I could have posed for this two (no black eye for me, though, as I was never in a physical fight, unless you count ones with my sister!). I had long brown hair that my mom braided in two braids until I was 10 or so. And I went to a Catholic school where the uniform looked just like the little girl's skirt!

Betty said...

I had one fight when I was little. I lost.

PureLight said...

Me too with the braids, the skirt (my grandma sewed for me), the shoes and saggy socks, and most especially the band-aid on the knee. Every childhood picture of me has one of those. However, I was always the peace negotiator, not the warrior.
Thanks for taking me back.

raehan said...

I was always defending people and getting into fights and ending up in trouble, not by my parents but by neighbor parents.

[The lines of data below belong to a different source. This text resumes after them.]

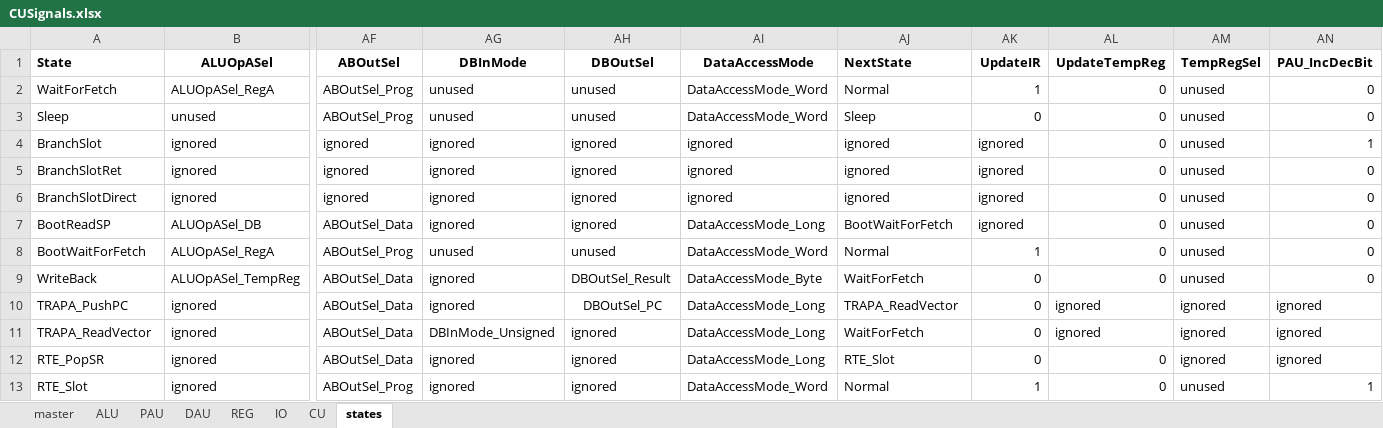
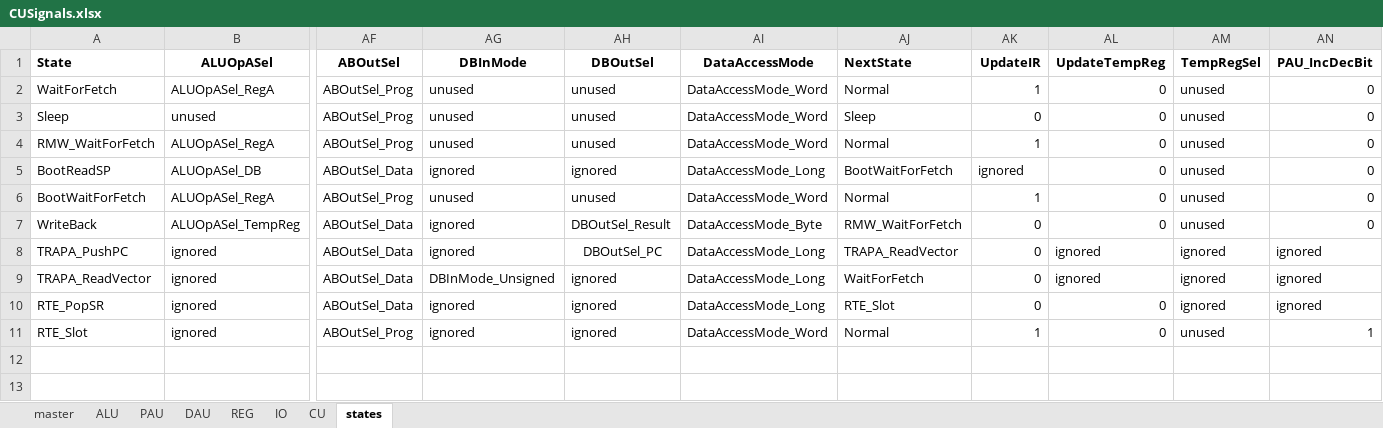
Before and after one commit to garrettknuf/EE188, an Excel workbook: HW3/autogen/CUSignals.xlsx, sheet states, drawn as a sheet; only a part is shown, gaps mark what is left out; values as stored, in another font and other column widths than the file's, no borders; table styles not drawn; removed rows and columns are numbered as before the commit, all else as after; rows hold the shown columns only; the diff names each change by its address in the sheet, - before the commit and + after, or states it on an @@ line.

```diff
--- a/HW3/autogen/CUSignals.xlsx (sheet states)
+++ b/HW3/autogen/CUSignals.xlsx (sheet states)
-row 4: BranchSlot | ignored | ignored | ignored | ignored | ignored | ignored | ignored | 0 | unused | 1
-row 5: BranchSlotRet | ignored | ignored | ignored | ignored | ignored | ignored | ignored | 0 | unused | 0
-row 6: BranchSlotDirect | ignored | ignored | ignored | ignored | ignored | ignored | ignored | 0 | unused | 0
+row 4: RMW_WaitForFetch | ALUOpASel_RegA | ABOutSel_Prog | unused | unused | DataAccessMode_Word | Normal | 1 | 0 | unused | 0
-AJ7 (NextState): WaitForFetch
+AJ7 (NextState): RMW_WaitForFetch
```
Also changed, not shown: sheet master, sheet PAU, sheet CU, 18 other files.
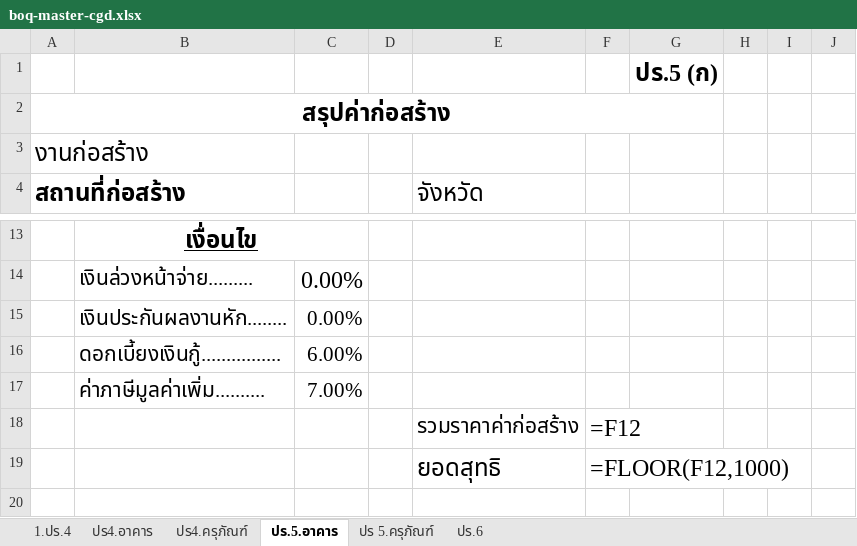
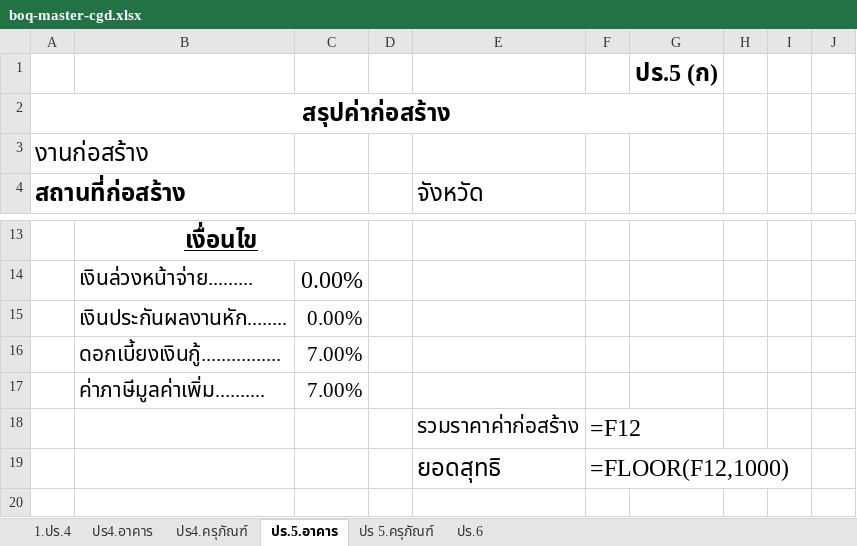
Before and after one commit to dohcivil-ui/Estimate-BOQ, an Excel workbook: estimate-boq-v2/src/assets/templates/boq-master-cgd.xlsx, sheet ปร.5.อาคาร, drawn as a sheet; only a part is shown, gaps mark what is left out; values as stored, in another font and other column widths than the file's, no borders; formulas without a stored value are shown as written; the diff names each change by its address in the sheet, - before the commit and + after, or states it on an @@ line.

```diff
--- a/estimate-boq-v2/src/assets/templates/boq-master-cgd.xlsx (sheet ปร.5.อาคาร)
+++ b/estimate-boq-v2/src/assets/templates/boq-master-cgd.xlsx (sheet ปร.5.อาคาร)
-C16: 6.00%
+C16: 7.00%
```
Also changed, not shown: sheet 1.ปร.4, sheet ปร4.ครุภัณฑ์, sheet ปร 5.ครุภัณฑ์, sheet ปร4.อาคาร.
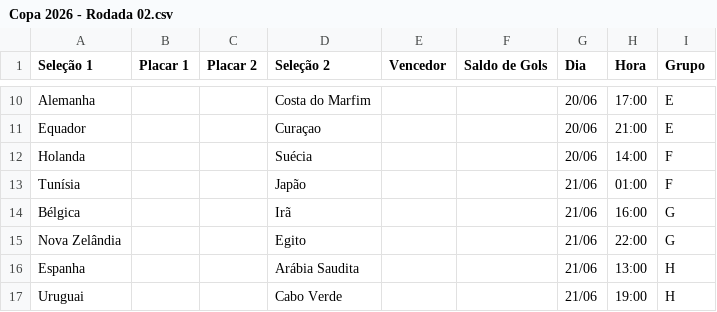
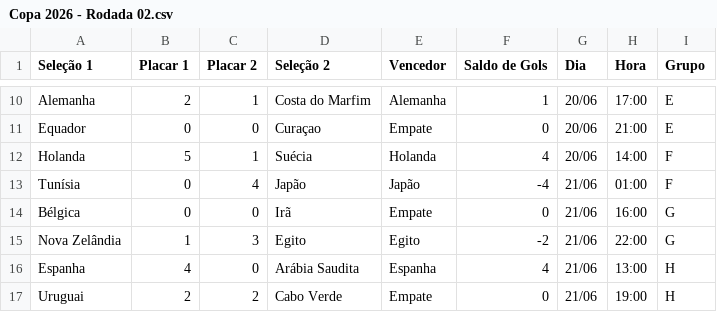
Before and after one commit to caiomizan/Copa, a CSV file: dados/Copa 2026 - Rodada 02.csv, drawn as a sheet; only a part is shown, gaps mark what is left out; the diff covers the shown part only; the diff names each change by its address in the sheet, - before the commit and + after, or states it on an @@ line.

```diff
--- a/dados/Copa 2026 - Rodada 02.csv
+++ b/dados/Copa 2026 - Rodada 02.csv
-B10 (Placar 1): (empty)
+B10 (Placar 1): 2
-C10 (Placar 2): (empty)
+C10 (Placar 2): 1
-E10 (Vencedor): (empty)
+E10 (Vencedor): Alemanha
-F10 (Saldo de Gols): (empty)
+F10 (Saldo de Gols): 1
-B11 (Placar 1): (empty)
+B11 (Placar 1): 0
-C11 (Placar 2): (empty)
+C11 (Placar 2): 0
-E11 (Vencedor): (empty)
+E11 (Vencedor): Empate
-F11 (Saldo de Gols): (empty)
+F11 (Saldo de Gols): 0
-B12 (Placar 1): (empty)
+B12 (Placar 1): 5
-C12 (Placar 2): (empty)
+C12 (Placar 2): 1
-E12 (Vencedor): (empty)
+E12 (Vencedor): Holanda
-F12 (Saldo de Gols): (empty)
+F12 (Saldo de Gols): 4
-B13:B14 (Placar 1): (empty)
+B13:B14 (Placar 1): 0
-C13 (Placar 2): (empty)
+C13 (Placar 2): 4
-E13 (Vencedor): (empty)
+E13 (Vencedor): Japão
-F13 (Saldo de Gols): (empty)
+F13 (Saldo de Gols): -4
-C14 (Placar 2): (empty)
+C14 (Placar 2): 0
-E14 (Vencedor): (empty)
+E14 (Vencedor): Empate
-F14 (Saldo de Gols): (empty)
+F14 (Saldo de Gols): 0
-B15 (Placar 1): (empty)
+B15 (Placar 1): 1
-C15 (Placar 2): (empty)
+C15 (Placar 2): 3
-E15 (Vencedor): (empty)
+E15 (Vencedor): Egito
-F15 (Saldo de Gols): (empty)
+F15 (Saldo de Gols): -2
-B16 (Placar 1): (empty)
+B16 (Placar 1): 4
-C16 (Placar 2): (empty)
+C16 (Placar 2): 0
-E16 (Vencedor): (empty)
+E16 (Vencedor): Espanha
-F16 (Saldo de Gols): (empty)
+F16 (Saldo de Gols): 4
-B17 (Placar 1): (empty)
+B17 (Placar 1): 2
-C17 (Placar 2): (empty)
+C17 (Placar 2): 2
-E17 (Vencedor): (empty)
+E17 (Vencedor): Empate
-F17 (Saldo de Gols): (empty)
+F17 (Saldo de Gols): 0
```
Also changed, not shown: 66 edited cells elsewhere in this file, dados/Copa 2026 - Rodada 01.csv, 9 other files.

I never felt triumphant, but always misunderstood.

Scrappy? Yes, I was. I also loved being a girl.

brendalove@gmail.com said...

I instantly thought of the one time my fist ever connected with a loud mouth girl's face....pure satisfaction. Even today.

Jamie Dawn said...

I relate to the girl in the Rockwell picture. I didn't get into fights, but I was a tomboy. I was rough and tumble up until about tenth grade.
I LOVE the expression on that girl's face!!!

Marty said...

I was a total chicken. I was scared of boys with snowballs, big kids on the playground, getting in trouble...My daughter came home from 4th grade after beating up some girl who called another girl "a fat kid." I was so impressed! I still am.

ET said...

I wince when I see it. I am the unseen boy who got beat up pretty good for aggravating her.

Shephard said...

Yes, very funny expression... she looks a bit as if she may have taken one to the head too. lol

I never got in fights, nor had to avoid them. I consider this the luck of the draw though.

~S

tiff said...

My Mom has this print hanging in her house - she could have been this little girl, or so she says. I spent some time looking at it this weekend while I was visiting, and marvelling at Rockwell's skills.

Yuliya said...

Norman Rockwell must have known my sister when she was little. Except for the braids, that's my older sister's portrait.

She was in a class with 40 students - 20 girls, and 20 boys. She fought with every single girl, and 19 boys from her class. The only reason why she didn't fight with the 20th boy, was that he went to the same church as we did.

She used to come and ask me if any of my classmates were bothering me, and then she'd thump them for being mean to me. I loved that!

The only time that I got into a fight, I was 5, the other girl was 6 and much, much bigger than I.... I still have the scars on my face from the her nails... thankfully, they are not too noticeable....

Jennifer said...

I went to a class on Norman Rockwell and his art; it was fascinating. He's a big believer in triangles. Look for them...they show themselves everywhere in his prints.